_Exercise description:_ Search the records for the word "main" and copy each line in which it appears.

_Records for this exercise:_
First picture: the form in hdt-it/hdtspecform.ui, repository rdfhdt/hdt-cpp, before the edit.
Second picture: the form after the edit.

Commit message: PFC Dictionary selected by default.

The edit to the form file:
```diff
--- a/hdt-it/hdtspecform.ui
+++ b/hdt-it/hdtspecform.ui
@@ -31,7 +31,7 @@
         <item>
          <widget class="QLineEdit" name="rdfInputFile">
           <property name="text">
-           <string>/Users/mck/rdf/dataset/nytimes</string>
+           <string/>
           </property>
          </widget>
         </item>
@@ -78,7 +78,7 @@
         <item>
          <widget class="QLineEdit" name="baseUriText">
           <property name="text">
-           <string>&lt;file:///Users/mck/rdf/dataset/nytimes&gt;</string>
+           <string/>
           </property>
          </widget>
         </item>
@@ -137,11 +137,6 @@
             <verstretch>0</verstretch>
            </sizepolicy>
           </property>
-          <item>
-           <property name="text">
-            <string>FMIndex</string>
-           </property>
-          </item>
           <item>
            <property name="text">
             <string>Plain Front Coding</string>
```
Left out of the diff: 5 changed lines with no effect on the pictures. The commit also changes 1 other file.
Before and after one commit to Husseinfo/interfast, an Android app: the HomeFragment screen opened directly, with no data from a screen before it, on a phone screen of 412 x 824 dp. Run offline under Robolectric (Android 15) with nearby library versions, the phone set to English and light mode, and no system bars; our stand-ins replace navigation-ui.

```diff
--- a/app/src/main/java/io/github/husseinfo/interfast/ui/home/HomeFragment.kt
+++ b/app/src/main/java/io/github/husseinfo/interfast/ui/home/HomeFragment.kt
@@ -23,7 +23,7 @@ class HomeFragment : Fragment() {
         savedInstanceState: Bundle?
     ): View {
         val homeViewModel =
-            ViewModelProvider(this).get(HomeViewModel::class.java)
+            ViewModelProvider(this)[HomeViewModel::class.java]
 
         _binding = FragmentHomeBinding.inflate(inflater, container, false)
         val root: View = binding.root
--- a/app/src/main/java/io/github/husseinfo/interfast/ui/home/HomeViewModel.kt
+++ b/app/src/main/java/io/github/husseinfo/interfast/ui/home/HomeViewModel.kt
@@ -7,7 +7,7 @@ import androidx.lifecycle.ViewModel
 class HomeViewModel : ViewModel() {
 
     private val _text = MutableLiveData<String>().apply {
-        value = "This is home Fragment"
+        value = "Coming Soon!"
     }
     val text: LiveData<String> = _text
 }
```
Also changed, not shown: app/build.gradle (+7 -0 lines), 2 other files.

_Written response:_
--- a/app/src/main/java/io/github/husseinfo/interfast/ui/home/HomeFragment.kt
+++ b/app/src/main/java/io/github/husseinfo/interfast/ui/home/HomeFragment.kt
--- a/app/src/main/java/io/github/husseinfo/interfast/ui/home/HomeViewModel.kt
+++ b/app/src/main/java/io/github/husseinfo/interfast/ui/home/HomeViewModel.kt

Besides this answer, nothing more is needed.